The latest round of the settlement talks began Thursday, but company lawyers and attorneys for the employees have been conferring since early October, according to Dow Jones, citing people familiar with the situation.
The talks reportedly stalled this weekend when at least two plaintiffs walked away dissatisfied with the settlement offers on the table and Ford’s reported insistence that the automaker would only agree to settle all the lawsuits together, according to the AP.
Making the Grade?
Those suits revolve around a performance evaluation system that allegedly was used to weed out white male managers (see Managers Sue Ford For Reverse Discrimination ). That system, the Performance Management Process, was applied to Ford’s top 18,000 managers (see Ford Workers Give Performance System an “F”) before the automaker dropped or changed major elements of the program in July (see Ford Shifts Gears On Employee Grading System).
Just prior to that decision, the AARP had said it would provide research, free legal services and attorneys to litigate the case in support of the managers bringing suit (see AARP Lends A Hand With Ford Bias Suit ).
Changing of the Guard
In an interview last week, the newly appointed CEO of Ford, William Clay Ford, Jr., said that having employees sue the company founded by his great-grandfather “breaks my heart.”
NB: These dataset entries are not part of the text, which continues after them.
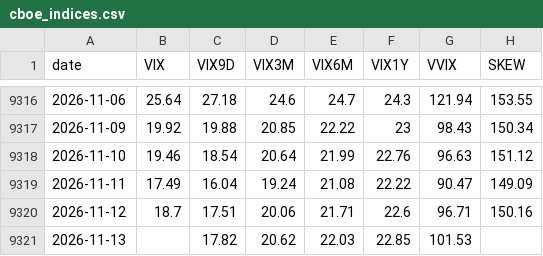
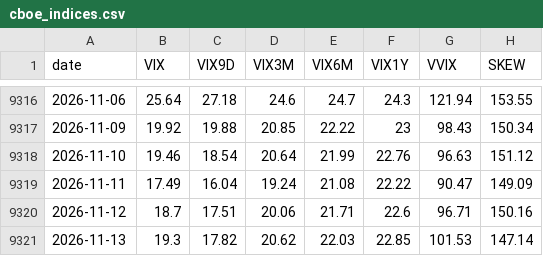
Before and after one commit to kevincgith/volstrat, a CSV file: data/raw/cboe_indices.csv, drawn as a sheet; only a part is shown, gaps mark what is left out.

```diff
--- a/data/raw/cboe_indices.csv
+++ b/data/raw/cboe_indices.csv
@@ -9320,2 +9320,2 @@ date,VIX,VIX9D,VIX3M,VIX6M,VIX1Y,VVIX,SKEW
 2026-11-12,18.7,17.51,20.06,21.71,22.6,96.71,150.16
-2026-11-13,,17.82,20.62,22.03,22.85,101.53,
+2026-11-13,19.3,17.82,20.62,22.03,22.85,101.53,147.14
```
Also changed, not shown: 5 other files.
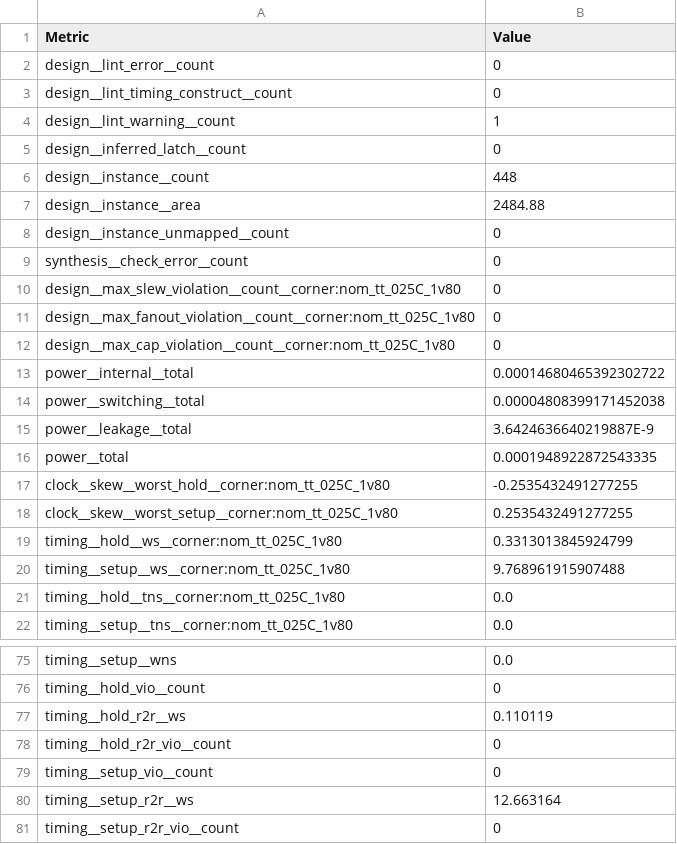
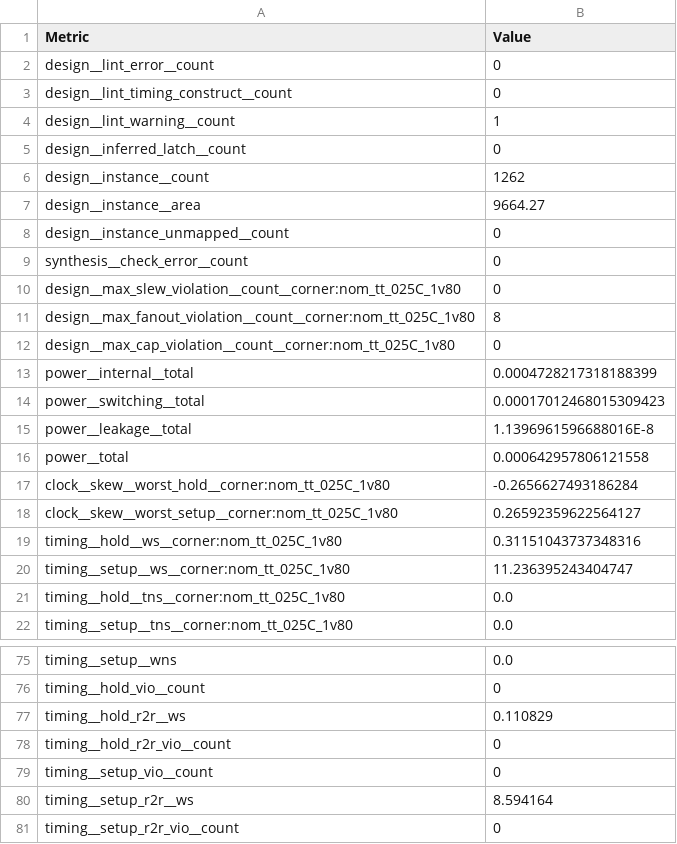
Before and after one commit to htfab/tinytapeout-cad-25a, a CSV file: projects/tt_um_luke_clock/stats/metrics.csv, drawn as a sheet; only a part is shown, gaps mark what is left out; the diff covers the shown part only.

```diff
--- a/projects/tt_um_luke_clock/stats/metrics.csv
+++ b/projects/tt_um_luke_clock/stats/metrics.csv
@@ -5,4 +5,4 @@ design__lint_warning__count,1
 design__inferred_latch__count,0
-design__instance__count,448
-design__instance__area,2484.88
+design__instance__count,1262
+design__instance__area,9664.27
 design__instance_unmapped__count,0
@@ -10,12 +10,12 @@ synthesis__check_error__count,0
 design__max_slew_violation__count__corner:nom_tt_025C_1v80,0
-design__max_fanout_violation__count__corner:nom_tt_025C_1v80,0
+design__max_fanout_violation__count__corner:nom_tt_025C_1v80,8
 design__max_cap_violation__count__corner:nom_tt_025C_1v80,0
-power__internal__total,0.00014680465392302722
-power__switching__total,0.00004808399171452038
-power__leakage__total,3.6424636640219887E-9
-power__total,0.0001948922872543335
-clock__skew__worst_hold__corner:nom_tt_025C_1v80,-0.2535432491277255
-clock__skew__worst_setup__corner:nom_tt_025C_1v80,0.2535432491277255
-timing__hold__ws__corner:nom_tt_025C_1v80,0.3313013845924799
-timing__setup__ws__corner:nom_tt_025C_1v80,9.768961915907488
+power__internal__total,0.0004728217318188399
+power__switching__total,0.00017012468015309423
+power__leakage__total,1.1396961596688016E-8
+power__total,0.000642957806121558
+clock__skew__worst_hold__corner:nom_tt_025C_1v80,-0.2656627493186284
+clock__skew__worst_setup__corner:nom_tt_025C_1v80,0.26592359622564127
+timing__hold__ws__corner:nom_tt_025C_1v80,0.31151043737348316
+timing__setup__ws__corner:nom_tt_025C_1v80,11.236395243404747
 timing__hold__tns__corner:nom_tt_025C_1v80,0.0
@@ -76,6 +76,6 @@ timing__setup__wns,0.0
 timing__hold_vio__count,0
-timing__hold_r2r__ws,0.110119
+timing__hold_r2r__ws,0.110829
 timing__hold_r2r_vio__count,0
 timing__setup_vio__count,0
-timing__setup_r2r__ws,12.663164
+timing__setup_r2r__ws,8.594164
 timing__setup_r2r_vio__count,0
```
Also changed, not shown: 116 edited cells elsewhere in this file, 9 other files.
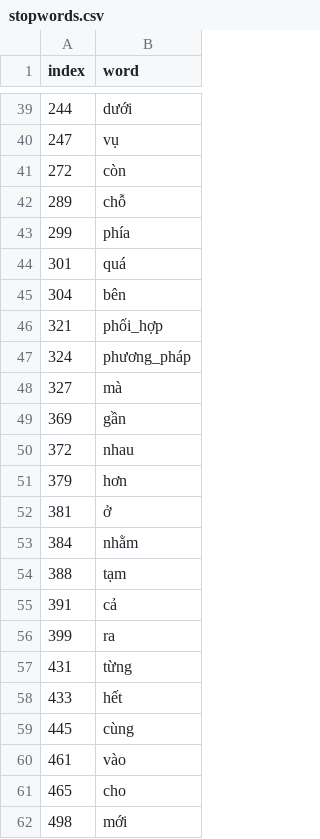
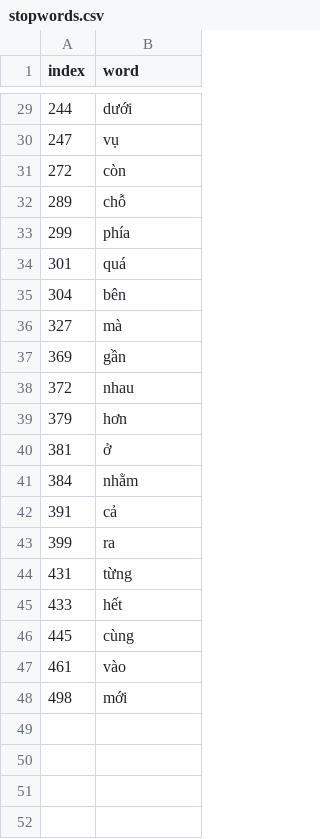
Before and after one commit to VoAnKhoi2005/uit_chatbot, a CSV file: graph/stopwords.csv, drawn as a sheet; only a part is shown, gaps mark what is left out; the diff covers the shown part only.

```diff
--- a/graph/stopwords.csv
+++ b/graph/stopwords.csv
@@ -45,4 +35,2 @@
 304,bên
-321,phối_hợp
-324,phương_pháp
 327,mà
@@ -53,3 +41,2 @@
 384,nhằm
-388,tạm
 391,cả
@@ -60,3 +47,2 @@
 461,vào
-465,cho
 498,mới
```
Also changed, not shown: 10 removed rows elsewhere in this file, 19 other files.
In addition to the departure of former Ford President/CEO Jacques Nasser, Ford has also dismissed David Murphy, who was Ford’s head of human resources and helped create and implement the performance evaluation process.